*mix the egg in a small dish and use half for the dough and the other half to coat the loaf


make the filling:

chop the onion finely and measure it. don't skip measuring it as adding too much will cause the loaf to split.

place the onion, poppy seeds, salt, pepper, sugar and margarine or butter in a microwaveable bowl and cook it for 1 1/2 minutes — until the onion wilts. you can also do this in fry pan. place aside covered until later.

make the dough:

prove the yeast with the sugar and water for 10 to 15 minutes.

in another bowl, add 1/2 the egg, the sugar, salt and melted margarine and mix well. make sure the margarine or butter is NOT hot or it will curdle the egg. add the yeast and mix again.

add half the flour and mix until you have a cohesive dough and wet mixture. beat it by hand for about 3 or 4 minutes. this will build the gluten.

add the rest of the flour and if the dough feels "wet" add a bit more. it will feel a little sticky at first but as you knead it will loose its stickiness.

knead the dough for a minimum of 5 to 7 minutes. up to 10 minutes is ideal.

place the dough in a bowl and let rise for 1 hour in a warm spot.

take the dough out of the bowl --> DO NOT roll it back into a ball. place it on a clean surface where you can roll it out.

cut the ball of dough exactly in half. keep one part in front of you and place the other back in the bowl and cover it.

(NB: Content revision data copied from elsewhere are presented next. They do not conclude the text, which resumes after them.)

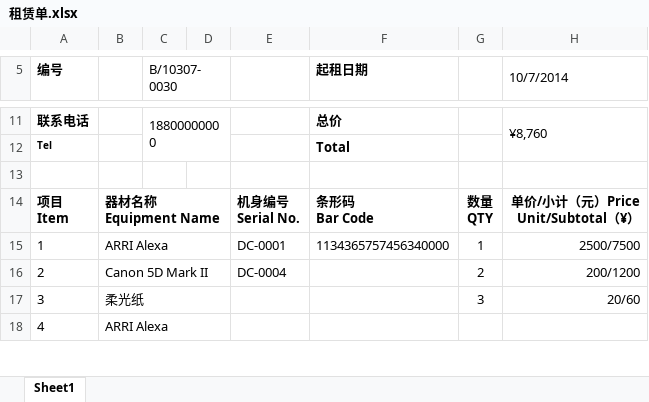
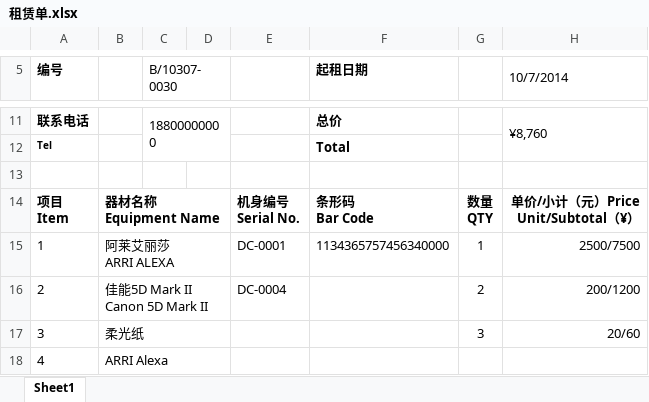
Before and after one commit to huiwq1990/sbgl, an Excel workbook: sbgl/bfa/租赁单.xlsx, sheet Sheet1, drawn as a sheet; only a part is shown, gaps mark what is left out; values as stored, in another font and other column widths than the file's, no borders; charts and pictures not drawn; ↵ is a line break in a cell; the diff names each change by its address in the sheet, - before the commit and + after, or states it on an @@ line.

```diff
--- a/sbgl/bfa/租赁单.xlsx (sheet Sheet1)
+++ b/sbgl/bfa/租赁单.xlsx (sheet Sheet1)
-B15: ARRI Alexa
+B15: 阿莱艾丽莎 ↵ ARRI ALEXA
-B16: Canon 5D Mark II
+B16: 佳能5D Mark II ↵ Canon 5D Mark II
```
Also changed, not shown: 5 other files.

press down on the dough and then roll it out into a rectangle which measures 10" x 8". it will look small at this point however you will roll it out further after you fill the dough. make sure the longer side, and not the short, is facing you as you will roll it up this way. important is not to exceed the dimensions as the dough runs the risk of splitting if you go too thin.

leaving a 1 inch border all the way around, place half the filling in the center of the dough. with a spatula spread it out HOWEVER leave a 2 inch border near the top — you can, as i show in the picture, go all the way to the 1 inch border but you may run the risk of the dough splitting. leaving a wider border near the top ensures it won't (err, well, shouldn't.....). if you're experienced at baking then go ahead and do as i have done.

roll the dough up lengthwise starting at the edge closest to you. roll it tightly and then pinch the dough where it meets as shown in the picture below. fuse the ends closed with your fingers.

now place this aside and cover it while repeating the process again for the second rope.

take the first rope (the second needs to wait for the gluten to relax) and gently lengthen it by rolling it — the finished length should measure 20 to 21 inches. do not exceed this.

fold it in half and set it aside and repeat with the second rope.

now place the ropes together next to each other and from the center start to twist them on either side. don't twist too tightly or it may break.

prepare your baking sheet. i always use parchment paper.

now make the ring by bringing the edges together and trying to join them. don't worry if they don't look perfect. as the ring proves, they will sort of grow into each other. if you like, you can place it in a bundt type pan but make sure it's a large one!

the other way this bread was shaped was not to make a ring but to bake it just as is, like a long (twisted) rope. this is the easier method for a beginning baker.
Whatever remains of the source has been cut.